In Jack Kelly's column today, he raises (once again) the notion of (liberal) media hypocrisy, then proceeds to attack the women who accused Herman Cain of sexual harassment/assault with his own fairly slimy innuendo.
Let me say upfront, I don't know if Herman Cain sexually harassed or even sexually assaulted any women. We probably won't know for months. And the fact that the National Restaurant Association settled out of court with two women for "five figures" makes me think they wanted to avoid a trial, but also that the women themselves did not think they would win a trial (and the NRA also thought that) and both sides just wanted this to be done easily. Doesn't mean it didn't happen, but it does mean that either there were no witnesses or witnesses that were that impressed.
That said, it is disturbing that apparently four women have accused Cain of harassment or assault. One or two accusers could be "gold diggers" (as Kelly quotes an "anonymous" New York Post source), but four, who likely didn't know about each other (one or two might have).
Bill Clinton gave us plenty of clear signs that he was a womanizer (although not to my knowledge a harasser). Voters, after twelve years of Republican Presidents, decided to elect Clinton anyway (kind of puts Reagan in perspective, doesn't it). I have to say that unless for all four accusers it can be proven beyond a doubt that Cain is entirely innocent, that I suspect a majority of voters would reject him. Although it is possible that if a majority of Republican voters can get past their racism concerning Cain (putting their nih ... black man against the Democrat's nih ... black man), then they might be able to forgive him some minor sexual issues. Hell, it might make them more comfortable, since it would like confirm their stereotypes about black men. A Cain/Gingrich campaign could work like the Bush/Cheney campaign worked (Republicans might also embrace a Cain/Perry candidacy, but not, I suspect, a majority of American voters).
Of course even Kelly says (at the end of his column) "There are many reasons for not supporting Herman Cain for president.", and I agree. Cain's s embracing of his status as a Washington outsider comes pretty close to contempt for various reasonably popular ideas such as lower taxes for the poor ("God must love the poor, he made so many of them"). Since I am not a Republican and unlikely to become one soon, I don't really care about the Pennsylvania Republican primary whenever next year. So I am content to wait and see if anything more develops with the accusations. I suspect something will come of them, although probably nothing legal.

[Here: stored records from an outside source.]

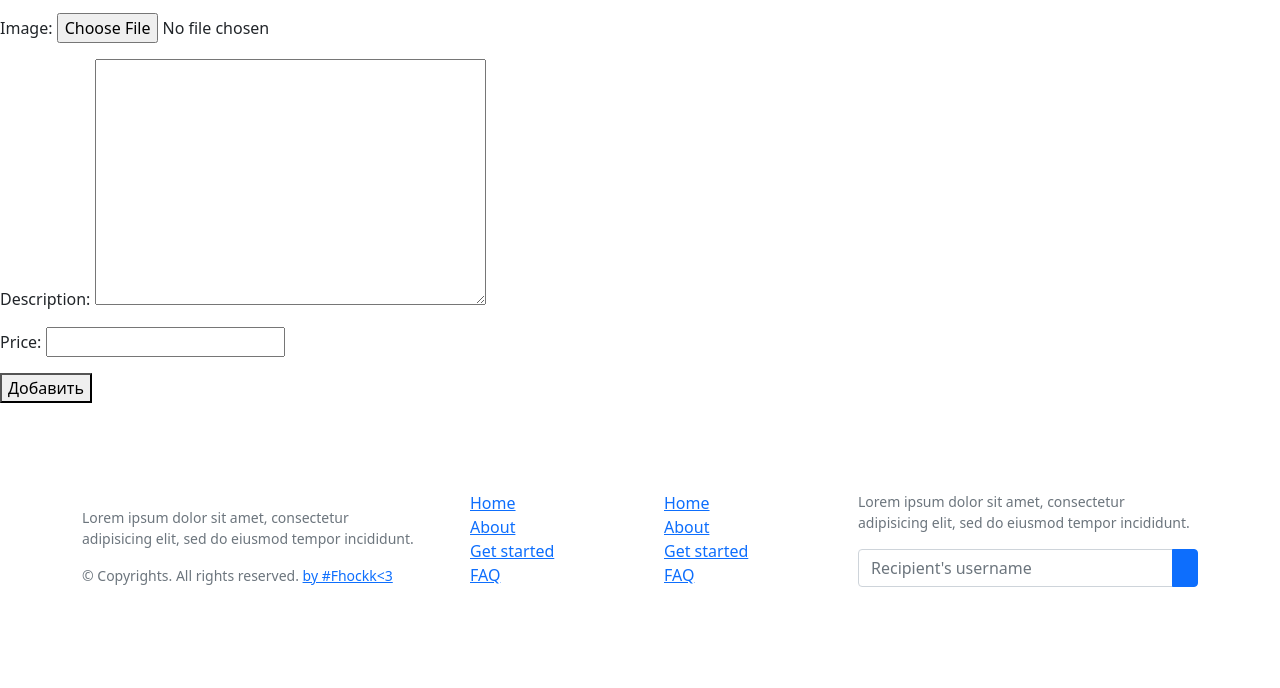
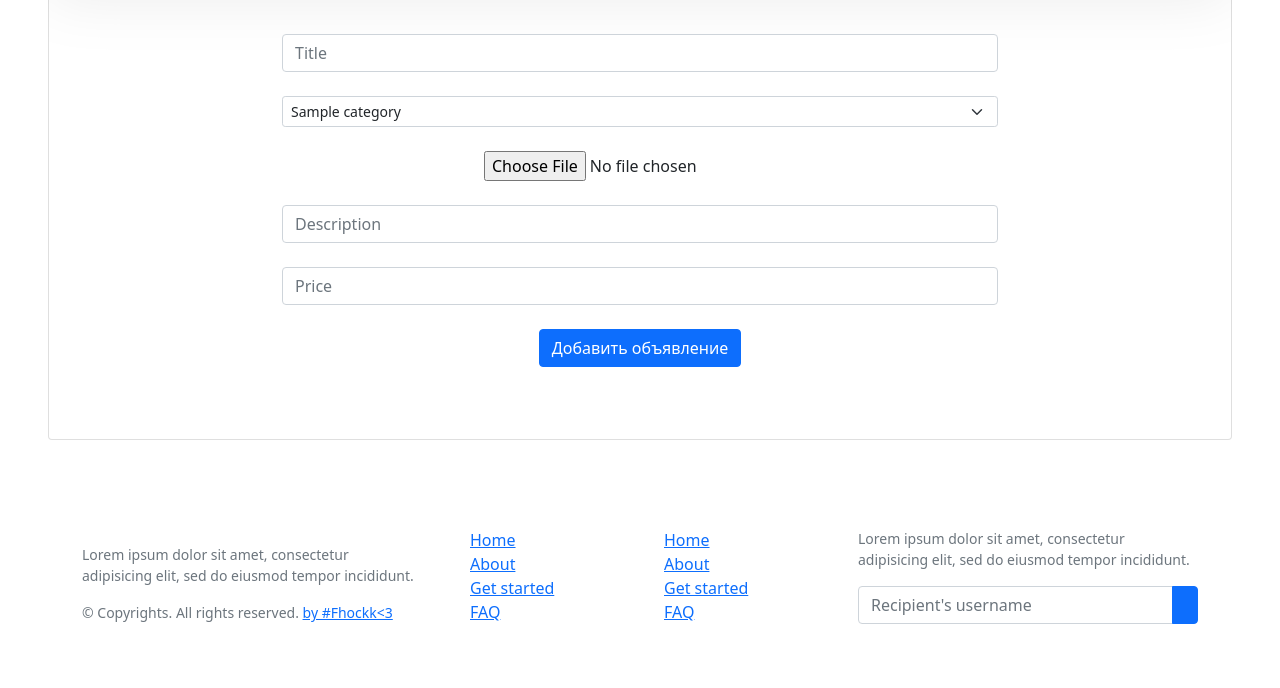
Before and after one commit to Fhockk/Django_RAON, a Django app: page /add_product/ in a window 1280 px wide. Shown: the part 197-885 px from the top of the page. Before the commit the page ends 784 px from the top, so only its background shows below. Run offline with Django 4.2, Linux system fonts and the light colour scheme; a user stored in the database is signed in; tables that the repository leaves empty hold one stand-in row (values such as "Sample post").

Commit message:
add product form upd

```diff
--- a/raon/settings.py
+++ b/raon/settings.py
@@ -125,7 +125,7 @@ USE_TZ = True
 STATIC_URL = 'static/'
 STATIC_ROOT = os.path.join(BASE_DIR, 'static')
 STATICFILES_DIRS = [
-    os.path.join(BASE_DIR, 'raon/static'),
+    os.path.join(BASE_DIR, 'raon1/static'),
 ]
 
 # Default primary key field type
--- a/shop/templates/shop/add_product.html
+++ b/shop/templates/shop/add_product.html
@@ -6,10 +6,70 @@
 {% endblock %}
 
 {% block content %}
-    <h1>Добавить Объявление</h1>
-    <form method="post" enctype="multipart/form-data">
-        {{ form.as_p }}
-        {% csrf_token %}
-    <button type="submit">Добавить</button>
-    </form>
+    {#    <h1>Добавить Объявление</h1>#}
+{#    <form method="post" enctype="multipart/form-data">#}
+{#        {{ form.as_p }}#}
+{#        {% csrf_token %}#}
+{#        <button type="submit">Добавить</button>#}
+{#    </form>#}
+    <!-- Section: Design Block -->
+    <section class="text-center">
+        <!-- Background image -->
+        <div class="p-5 bg-image" style="
+        background-image: url('https://mdbootstrap.com/img/new/textures/full/171.jpg');
+        height: 130px;
+        "></div>
+        <!-- Background image -->
+        <div class="card mx-4 mx-md-5 shadow-5-strong" style="
+        margin-top: -100px;
+        background: hsla(0, 0%, 100%, 0.8);
+        backdrop-filter: blur(30px);
+        ">
+            <div class="card-body py-5 px-md-5">
+
+                <div class="row d-flex justify-content-center">
+                    <div class="col-lg-8">
+                        <h2 class="fw-bold mb-5">Добавить объявление</h2>
+
+                        <form method="post" enctype="multipart/form-data">
+                        {% csrf_token %}
+                            <div class="form-outline mb-4">
+                                <input type="text" class="form-control" placeholder="Title" name="title"/>
+                            </div>
+
+                            <div class="form-outline mb-4">
+                                <select name="category" class="form-select form-select-sm" aria-label=".form-select-sm example">
+{#                                    <option selected> Выберите Категорию</option>#}
+                                    {% for category in categories %}
+                                        <option value="{{ category.id }}"> {{ category }} </option>
+                                    {% endfor %}
+                                </select>
+                            </div>
+
+                            <div class="custom-file">
+                                <input type="file" class="custom-file-input">
+                            </div>
+
+                            <div class="form-outline mb-4 mt-4">
+                                <input type="text" class="form-control" placeholder="Description" name="description" maxlength="2000"/>
+                            </div>
+
+
+
+                            <div class="form-outline mb-4">
+                                <input type="number" class="form-control" name="price" placeholder="Price"/>
+                            </div>
+
+                            <!-- Submit button -->
+                            <button type="submit" class="btn btn-primary btn-block mb-4">
+                                Добавить объявление
+                            </button>
+                        </form>
+
+                    </div>
+                </div>
+            </div>
+        </div>
+    </section>
+    <!-- Section: Design Block -->
 {% endblock %}
--- a/shop/views.py
+++ b/shop/views.py
@@ -67,6 +67,7 @@ def user_logout(request):
 
 @login_required(login_url='/login/')
 def create_product(request):
+    categories = Category.objects.all()
     if request.method == 'POST':
         form = ProductForm(request.POST, request.FILES)
         if form.is_valid():
@@ -77,4 +78,4 @@ def create_product(request):
             return redirect(product)
     else:
         form = ProductForm
-    return render(request, 'shop/add_product.html', {'form': form})
+    return render(request, 'shop/add_product.html', {'form': form, 'categories': categories})
```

But we will see if they are the cannon ball that sinks Cain's candidacy, or if it is something else.
Meanwhile, Kelly's defending Cain in light of what happened at Penn State strikes me as rather inappropriate.